An effort to halt a planned 16-pump gas station at the Costco currently under construction in Wheaton failed Monday after county health officials could not determine whether it was a health risk.
Without that determination, a Montgomery County Council committee chose not to recommend passage of a zoning text amendment that would prohibit the gas station.
ZTA 12-07, proposed in April by Councilman Marc Elrich (D-At large) of Takoma Park, would ban any gas stations with more than 3.6 million gallons of annual volume from being built within 1,000 feet of any school, park, playground or other cultural, entertainment or recreational use.
The Costco station, at Westfield Wheaton shopping mall, would be the county’s largest with an expected annual volume of 12 million gallons per year. It would be within 1,000 feet of the Kenmont Swim & Tennis Club near University Boulevard.
The county’s Department of Environmental Protection and Department of Health and Human Services contacted corresponding state agencies and determined it did not have the “breadth of knowledge” to weigh in on competing claims from Costco consultants and experts hired by the nearby Kensington Heights Civic Association, which opposes the station.

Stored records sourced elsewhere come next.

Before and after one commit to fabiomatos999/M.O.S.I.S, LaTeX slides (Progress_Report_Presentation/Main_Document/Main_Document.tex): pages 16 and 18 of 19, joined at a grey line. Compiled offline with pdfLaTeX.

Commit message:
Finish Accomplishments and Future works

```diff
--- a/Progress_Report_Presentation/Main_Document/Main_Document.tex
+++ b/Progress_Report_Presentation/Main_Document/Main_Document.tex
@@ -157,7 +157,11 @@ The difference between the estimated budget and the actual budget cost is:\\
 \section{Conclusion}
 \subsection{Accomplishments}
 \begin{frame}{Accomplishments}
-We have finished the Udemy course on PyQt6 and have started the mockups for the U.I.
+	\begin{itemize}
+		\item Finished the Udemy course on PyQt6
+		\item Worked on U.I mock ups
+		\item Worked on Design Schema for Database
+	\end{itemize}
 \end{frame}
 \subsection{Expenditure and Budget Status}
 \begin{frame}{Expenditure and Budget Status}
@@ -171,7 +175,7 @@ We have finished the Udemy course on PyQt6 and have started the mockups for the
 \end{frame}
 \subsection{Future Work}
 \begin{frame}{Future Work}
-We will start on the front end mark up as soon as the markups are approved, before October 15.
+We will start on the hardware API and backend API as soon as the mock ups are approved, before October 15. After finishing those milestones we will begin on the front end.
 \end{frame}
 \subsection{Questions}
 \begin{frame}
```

Costco consultants say carbon monoxide tests at Costco’s Sterling, Va., gas station found levels well below U.S. Environmental Protection Agency guidelines, and that noise and odor studies further prove there will be little change in the surrounding neighborhood. Community-hired experts argue a gas station of the planned size poses health risks, citing Greek, Spanish and California studies that concluded exhaust from idling vehicles and airborne chemicals from gasoline would expose the residents to an excess amount of benzene, a carcinogen that the studies linked to leukemia.
“I think there is merit to this ZTA. I also do not think we will determine the fate of this ZTA based on health effects because we have conflicting information on health effects,” said Councilman George Leventhal (D-At large) of Takoma Park.
Leventhal and Councilwoman Nancy Floreen (D-At large) of Garrett Park voted against recommending the ZTA in Monday’s Planning, Housing and Economic Development committee hearing. Elrich, the third member of the committee, voted in support of his legislation.
“This is no different than, I can find people who say there’s no global warming. I can find scientists, not people, who will say cigarettes don’t have negative health impacts,” Elrich said. “What I’m trying to do is make this as safe as possible and it’s not unusual for the council to err on the side of being safe.”
County health officials contacted the Maryland Department of the Environment and the state Department of Health and Mental Hygiene to create a community profile of the surrounding area. In a July 5 memo to Council President Roger Berliner, DHHS Director Uma Ahluwalia and DEP Director Robert Hoyt wrote that neither department has the “in-house expertise or resources,” to conduct a health impact assessment for the gas station site.
“Part of the challenge here is figuring out what’s the actual exposure,” said Dr. Clifford Mitchell, director of the Center for Environmental Health Coordination at the DHMH. “A lot of what we understand about the chemicals associated with gasoline actually comes from the occupational world, from how workers are affected in industrial settings. Chemicals in the air are not just coming from gasoline stations. They’re coming from vehicles, lawnmowers, any gas-powered devices.”
In Prince George’s County, a gas station must be at least 300 feet away from a school, outdoor playground, library or hospital. The most stringent gas station distance standards council staff found are in Oakland, N.J., a Bergen County borough where a gas station must be at least 400 feet from a school, playground, place of worship or other public use.
The 1,000-foot measure in Elrich’s bill is based on the EPA’s 2011 voluntary school-siting guidelines.
According to information on EPA’s website, land use decisions are up to local governments and beyond the scope of the guidelines.
The legislation was co-sponsored by council members Valerie Ervin (D-Dist 5) of Silver Spring, Nancy Navarro (D-Dist. 4) of Silver Spring, Hans Riemer (D-At large) of Silver Spring and Craig Rice (D-Dist. 2) of Germantown, although Rice said he’s no longer sure he will support the bill. County Executive Isiah Leggett (D) came out against the ZTA in a July 5 memo.
“Obviously, I signed on to this because I think it’s important to us for us to consider health implications near to where kids are going to be playing, and where they’re going to go to school,” Rice said. “The concerning part is hearing from the scientists that there really isn’t that hard concrete evidence that this gas station is an unnecessary evil.”